==== TASK INPUT

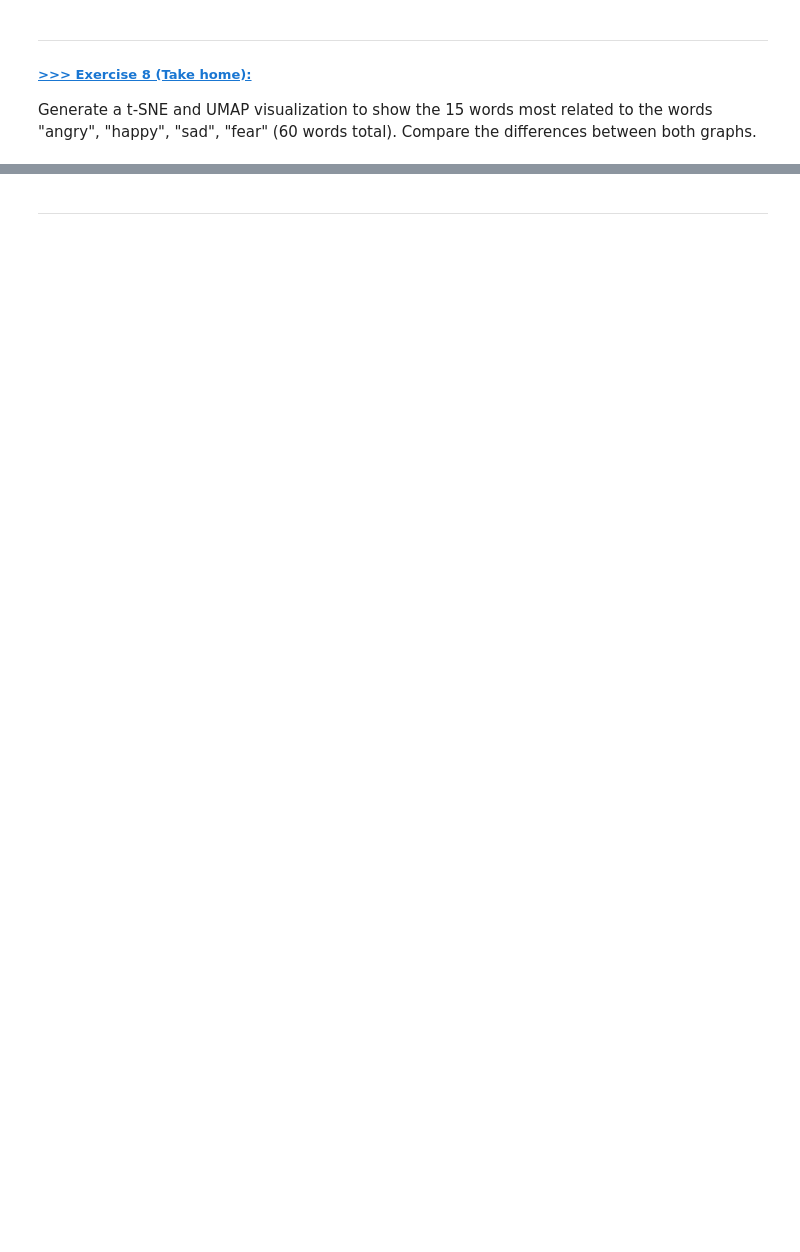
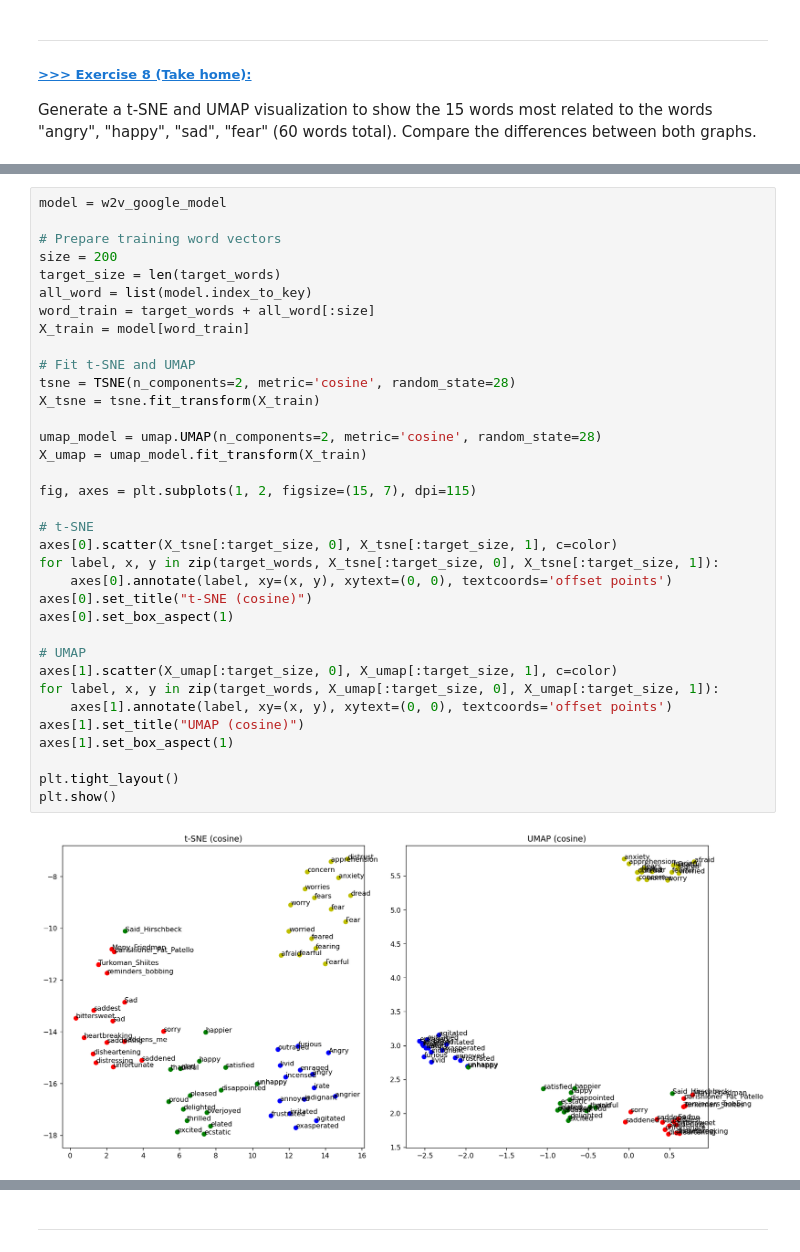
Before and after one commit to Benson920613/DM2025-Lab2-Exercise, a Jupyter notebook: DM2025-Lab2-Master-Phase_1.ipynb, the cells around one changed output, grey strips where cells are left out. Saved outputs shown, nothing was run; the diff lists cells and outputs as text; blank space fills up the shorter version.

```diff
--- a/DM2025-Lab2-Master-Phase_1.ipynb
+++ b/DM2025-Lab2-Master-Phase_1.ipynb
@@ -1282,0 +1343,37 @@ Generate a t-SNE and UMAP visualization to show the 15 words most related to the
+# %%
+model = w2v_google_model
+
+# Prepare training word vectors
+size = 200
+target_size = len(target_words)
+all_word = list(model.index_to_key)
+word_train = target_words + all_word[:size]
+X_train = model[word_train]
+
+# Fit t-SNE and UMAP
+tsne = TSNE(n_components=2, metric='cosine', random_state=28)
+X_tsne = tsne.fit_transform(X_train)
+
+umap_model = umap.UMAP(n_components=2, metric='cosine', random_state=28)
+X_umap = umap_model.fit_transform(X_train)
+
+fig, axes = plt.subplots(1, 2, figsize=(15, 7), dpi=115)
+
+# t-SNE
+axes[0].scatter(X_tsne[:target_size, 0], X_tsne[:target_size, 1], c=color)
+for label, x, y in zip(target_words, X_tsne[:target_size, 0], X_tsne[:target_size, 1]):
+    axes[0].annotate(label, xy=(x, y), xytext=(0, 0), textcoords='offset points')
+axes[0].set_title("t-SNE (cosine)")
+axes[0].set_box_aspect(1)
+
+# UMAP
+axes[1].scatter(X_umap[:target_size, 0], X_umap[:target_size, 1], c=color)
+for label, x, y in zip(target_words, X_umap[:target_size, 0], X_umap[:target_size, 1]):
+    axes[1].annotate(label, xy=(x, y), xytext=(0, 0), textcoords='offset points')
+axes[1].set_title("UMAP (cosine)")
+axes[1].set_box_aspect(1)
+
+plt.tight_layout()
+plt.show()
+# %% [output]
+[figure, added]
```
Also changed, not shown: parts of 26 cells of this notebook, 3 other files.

========

● **WORK TASK**
The copy you write out must match the entries word for word, minus their pictures.

● **TASK ANSWER**
Before and after one commit to Benson920613/DM2025-Lab2-Exercise, a Jupyter notebook: DM2025-Lab2-Master-Phase_1.ipynb, the cells around one changed output, grey strips where cells are left out. Saved outputs shown, nothing was run; the diff lists cells and outputs as text; blank space fills up the shorter version.

```diff
--- a/DM2025-Lab2-Master-Phase_1.ipynb
+++ b/DM2025-Lab2-Master-Phase_1.ipynb
@@ -1282,0 +1343,37 @@ Generate a t-SNE and UMAP visualization to show the 15 words most related to the
+# %%
+model = w2v_google_model
+
+# Prepare training word vectors
+size = 200
+target_size = len(target_words)
+all_word = list(model.index_to_key)
+word_train = target_words + all_word[:size]
+X_train = model[word_train]
+
+# Fit t-SNE and UMAP
+tsne = TSNE(n_components=2, metric='cosine', random_state=28)
+X_tsne = tsne.fit_transform(X_train)
+
+umap_model = umap.UMAP(n_components=2, metric='cosine', random_state=28)
+X_umap = umap_model.fit_transform(X_train)
+
+fig, axes = plt.subplots(1, 2, figsize=(15, 7), dpi=115)
+
+# t-SNE
+axes[0].scatter(X_tsne[:target_size, 0], X_tsne[:target_size, 1], c=color)
+for label, x, y in zip(target_words, X_tsne[:target_size, 0], X_tsne[:target_size, 1]):
+    axes[0].annotate(label, xy=(x, y), xytext=(0, 0), textcoords='offset points')
+axes[0].set_title("t-SNE (cosine)")
+axes[0].set_box_aspect(1)
+
+# UMAP
+axes[1].scatter(X_umap[:target_size, 0], X_umap[:target_size, 1], c=color)
+for label, x, y in zip(target_words, X_umap[:target_size, 0], X_umap[:target_size, 1]):
+    axes[1].annotate(label, xy=(x, y), xytext=(0, 0), textcoords='offset points')
+axes[1].set_title("UMAP (cosine)")
+axes[1].set_box_aspect(1)
+
+plt.tight_layout()
+plt.show()
+# %% [output]
+[figure, added]
```
Also changed, not shown: parts of 26 cells of this notebook, 3 other files.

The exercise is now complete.